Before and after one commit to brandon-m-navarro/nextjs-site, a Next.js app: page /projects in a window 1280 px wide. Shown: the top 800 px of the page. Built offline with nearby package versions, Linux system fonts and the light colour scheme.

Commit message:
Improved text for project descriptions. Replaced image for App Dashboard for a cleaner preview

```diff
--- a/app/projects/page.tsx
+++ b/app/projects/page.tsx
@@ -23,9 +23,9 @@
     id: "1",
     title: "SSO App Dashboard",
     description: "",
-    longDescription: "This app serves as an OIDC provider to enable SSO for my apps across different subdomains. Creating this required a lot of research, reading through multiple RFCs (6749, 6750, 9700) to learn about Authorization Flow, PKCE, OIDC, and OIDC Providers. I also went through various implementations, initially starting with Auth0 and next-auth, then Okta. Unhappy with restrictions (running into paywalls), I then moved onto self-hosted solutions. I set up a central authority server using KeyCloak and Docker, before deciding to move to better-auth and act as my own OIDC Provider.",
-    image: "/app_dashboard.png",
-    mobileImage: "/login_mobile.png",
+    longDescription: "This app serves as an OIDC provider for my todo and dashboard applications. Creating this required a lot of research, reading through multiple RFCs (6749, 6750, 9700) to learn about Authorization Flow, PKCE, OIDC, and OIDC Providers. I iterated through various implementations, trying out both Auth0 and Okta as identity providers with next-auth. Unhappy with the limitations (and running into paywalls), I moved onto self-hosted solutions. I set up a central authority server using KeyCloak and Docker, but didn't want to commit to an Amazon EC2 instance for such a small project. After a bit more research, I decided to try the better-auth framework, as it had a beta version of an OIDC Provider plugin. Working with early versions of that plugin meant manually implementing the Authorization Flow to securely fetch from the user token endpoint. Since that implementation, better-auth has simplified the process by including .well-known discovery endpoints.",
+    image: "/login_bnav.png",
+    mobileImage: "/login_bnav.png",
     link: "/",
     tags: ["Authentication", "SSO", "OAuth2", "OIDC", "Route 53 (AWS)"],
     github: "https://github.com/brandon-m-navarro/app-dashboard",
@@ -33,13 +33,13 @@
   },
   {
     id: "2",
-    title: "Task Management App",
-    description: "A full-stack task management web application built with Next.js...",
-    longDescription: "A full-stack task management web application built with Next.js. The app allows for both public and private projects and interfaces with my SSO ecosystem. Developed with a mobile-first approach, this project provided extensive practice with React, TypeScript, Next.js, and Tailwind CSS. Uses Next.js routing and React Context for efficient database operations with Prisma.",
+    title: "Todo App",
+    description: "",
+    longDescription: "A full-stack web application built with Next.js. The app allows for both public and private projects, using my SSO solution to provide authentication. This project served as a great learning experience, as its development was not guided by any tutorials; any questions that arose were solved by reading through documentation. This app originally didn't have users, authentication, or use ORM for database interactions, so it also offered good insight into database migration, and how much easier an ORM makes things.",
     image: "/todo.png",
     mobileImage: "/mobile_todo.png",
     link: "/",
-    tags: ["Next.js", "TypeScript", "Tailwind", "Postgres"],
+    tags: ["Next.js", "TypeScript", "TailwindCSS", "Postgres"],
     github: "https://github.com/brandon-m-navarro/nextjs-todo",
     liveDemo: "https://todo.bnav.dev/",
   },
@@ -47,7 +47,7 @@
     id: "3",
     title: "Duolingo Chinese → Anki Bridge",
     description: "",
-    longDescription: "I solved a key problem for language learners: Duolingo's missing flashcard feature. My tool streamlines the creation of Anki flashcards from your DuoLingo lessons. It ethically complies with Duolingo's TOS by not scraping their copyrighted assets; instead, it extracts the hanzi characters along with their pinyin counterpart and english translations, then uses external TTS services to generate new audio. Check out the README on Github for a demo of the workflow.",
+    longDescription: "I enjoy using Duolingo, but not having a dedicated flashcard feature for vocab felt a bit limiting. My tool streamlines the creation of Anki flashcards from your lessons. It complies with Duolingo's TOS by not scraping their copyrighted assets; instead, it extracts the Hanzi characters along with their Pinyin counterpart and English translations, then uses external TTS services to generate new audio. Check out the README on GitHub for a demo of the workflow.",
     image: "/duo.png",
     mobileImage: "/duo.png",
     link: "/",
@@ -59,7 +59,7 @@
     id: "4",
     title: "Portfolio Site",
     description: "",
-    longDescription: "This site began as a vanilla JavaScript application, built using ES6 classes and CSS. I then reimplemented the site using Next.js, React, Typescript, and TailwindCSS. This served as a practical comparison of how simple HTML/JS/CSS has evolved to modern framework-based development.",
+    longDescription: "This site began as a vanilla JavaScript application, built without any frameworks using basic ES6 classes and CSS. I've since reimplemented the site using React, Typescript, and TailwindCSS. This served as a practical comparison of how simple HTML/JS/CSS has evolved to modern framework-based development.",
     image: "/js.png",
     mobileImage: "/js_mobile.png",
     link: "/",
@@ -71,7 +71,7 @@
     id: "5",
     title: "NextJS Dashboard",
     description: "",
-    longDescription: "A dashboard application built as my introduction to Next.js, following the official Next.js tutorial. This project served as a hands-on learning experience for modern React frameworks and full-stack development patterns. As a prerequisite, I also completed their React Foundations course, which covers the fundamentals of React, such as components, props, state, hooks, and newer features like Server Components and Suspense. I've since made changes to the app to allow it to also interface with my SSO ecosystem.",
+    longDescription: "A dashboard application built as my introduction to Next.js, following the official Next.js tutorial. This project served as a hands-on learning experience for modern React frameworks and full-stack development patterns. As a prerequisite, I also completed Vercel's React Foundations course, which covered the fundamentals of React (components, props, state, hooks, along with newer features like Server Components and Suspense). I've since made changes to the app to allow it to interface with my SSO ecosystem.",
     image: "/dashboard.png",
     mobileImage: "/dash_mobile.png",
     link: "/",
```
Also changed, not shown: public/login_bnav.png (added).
****************
### Task instructions
Search the listing for the word "title", and copy every line in which it is found.

### Written response
     title: "SSO App Dashboard",
-    title: "Task Management App",
+    title: "Todo App",
     title: "Duolingo Chinese → Anki Bridge",
     title: "Portfolio Site",
     title: "NextJS Dashboard",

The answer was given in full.